ASSIGNMENT →
Every entry needs to be duplicated exactly.

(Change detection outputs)
-- -- --

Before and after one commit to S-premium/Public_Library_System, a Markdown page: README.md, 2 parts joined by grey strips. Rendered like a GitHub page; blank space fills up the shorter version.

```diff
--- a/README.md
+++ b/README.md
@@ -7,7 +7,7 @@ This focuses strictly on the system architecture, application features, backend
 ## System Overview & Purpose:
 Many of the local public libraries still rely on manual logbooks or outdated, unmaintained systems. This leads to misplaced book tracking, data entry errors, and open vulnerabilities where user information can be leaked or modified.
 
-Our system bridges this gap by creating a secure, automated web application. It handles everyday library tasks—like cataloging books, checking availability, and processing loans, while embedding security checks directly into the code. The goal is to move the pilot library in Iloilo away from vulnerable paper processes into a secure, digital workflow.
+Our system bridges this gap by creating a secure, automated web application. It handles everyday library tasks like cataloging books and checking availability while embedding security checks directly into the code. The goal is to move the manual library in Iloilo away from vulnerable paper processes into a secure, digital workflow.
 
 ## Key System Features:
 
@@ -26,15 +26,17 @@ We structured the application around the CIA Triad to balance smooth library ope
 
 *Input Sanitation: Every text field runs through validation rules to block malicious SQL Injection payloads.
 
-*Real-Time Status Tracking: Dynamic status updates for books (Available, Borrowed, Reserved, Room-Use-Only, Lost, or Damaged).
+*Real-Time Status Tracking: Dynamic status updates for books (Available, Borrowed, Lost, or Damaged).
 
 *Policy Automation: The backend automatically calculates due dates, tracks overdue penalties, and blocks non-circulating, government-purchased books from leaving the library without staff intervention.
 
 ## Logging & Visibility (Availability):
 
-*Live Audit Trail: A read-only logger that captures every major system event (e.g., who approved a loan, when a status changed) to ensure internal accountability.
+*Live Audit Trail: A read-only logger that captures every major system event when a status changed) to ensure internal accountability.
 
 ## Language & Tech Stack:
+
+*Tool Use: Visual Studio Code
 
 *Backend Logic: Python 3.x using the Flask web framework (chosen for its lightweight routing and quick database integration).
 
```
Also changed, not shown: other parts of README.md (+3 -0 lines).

-- -- --

EXERCISE OUTPUT →
Before and after one commit to S-premium/Public_Library_System, a Markdown page: README.md, 2 parts joined by grey strips. Rendered like a GitHub page; blank space fills up the shorter version.

```diff
--- a/README.md
+++ b/README.md
@@ -7,7 +7,7 @@ This focuses strictly on the system architecture, application features, backend
 ## System Overview & Purpose:
 Many of the local public libraries still rely on manual logbooks or outdated, unmaintained systems. This leads to misplaced book tracking, data entry errors, and open vulnerabilities where user information can be leaked or modified.
 
-Our system bridges this gap by creating a secure, automated web application. It handles everyday library tasks—like cataloging books, checking availability, and processing loans, while embedding security checks directly into the code. The goal is to move the pilot library in Iloilo away from vulnerable paper processes into a secure, digital workflow.
+Our system bridges this gap by creating a secure, automated web application. It handles everyday library tasks like cataloging books and checking availability while embedding security checks directly into the code. The goal is to move the manual library in Iloilo away from vulnerable paper processes into a secure, digital workflow.
 
 ## Key System Features:
 
@@ -26,15 +26,17 @@ We structured the application around the CIA Triad to balance smooth library ope
 
 *Input Sanitation: Every text field runs through validation rules to block malicious SQL Injection payloads.
 
-*Real-Time Status Tracking: Dynamic status updates for books (Available, Borrowed, Reserved, Room-Use-Only, Lost, or Damaged).
+*Real-Time Status Tracking: Dynamic status updates for books (Available, Borrowed, Lost, or Damaged).
 
 *Policy Automation: The backend automatically calculates due dates, tracks overdue penalties, and blocks non-circulating, government-purchased books from leaving the library without staff intervention.
 
 ## Logging & Visibility (Availability):
 
-*Live Audit Trail: A read-only logger that captures every major system event (e.g., who approved a loan, when a status changed) to ensure internal accountability.
+*Live Audit Trail: A read-only logger that captures every major system event when a status changed) to ensure internal accountability.
 
 ## Language & Tech Stack:
+
+*Tool Use: Visual Studio Code
 
 *Backend Logic: Python 3.x using the Flask web framework (chosen for its lightweight routing and quick database integration).
 
```
Also changed, not shown: other parts of README.md (+3 -0 lines).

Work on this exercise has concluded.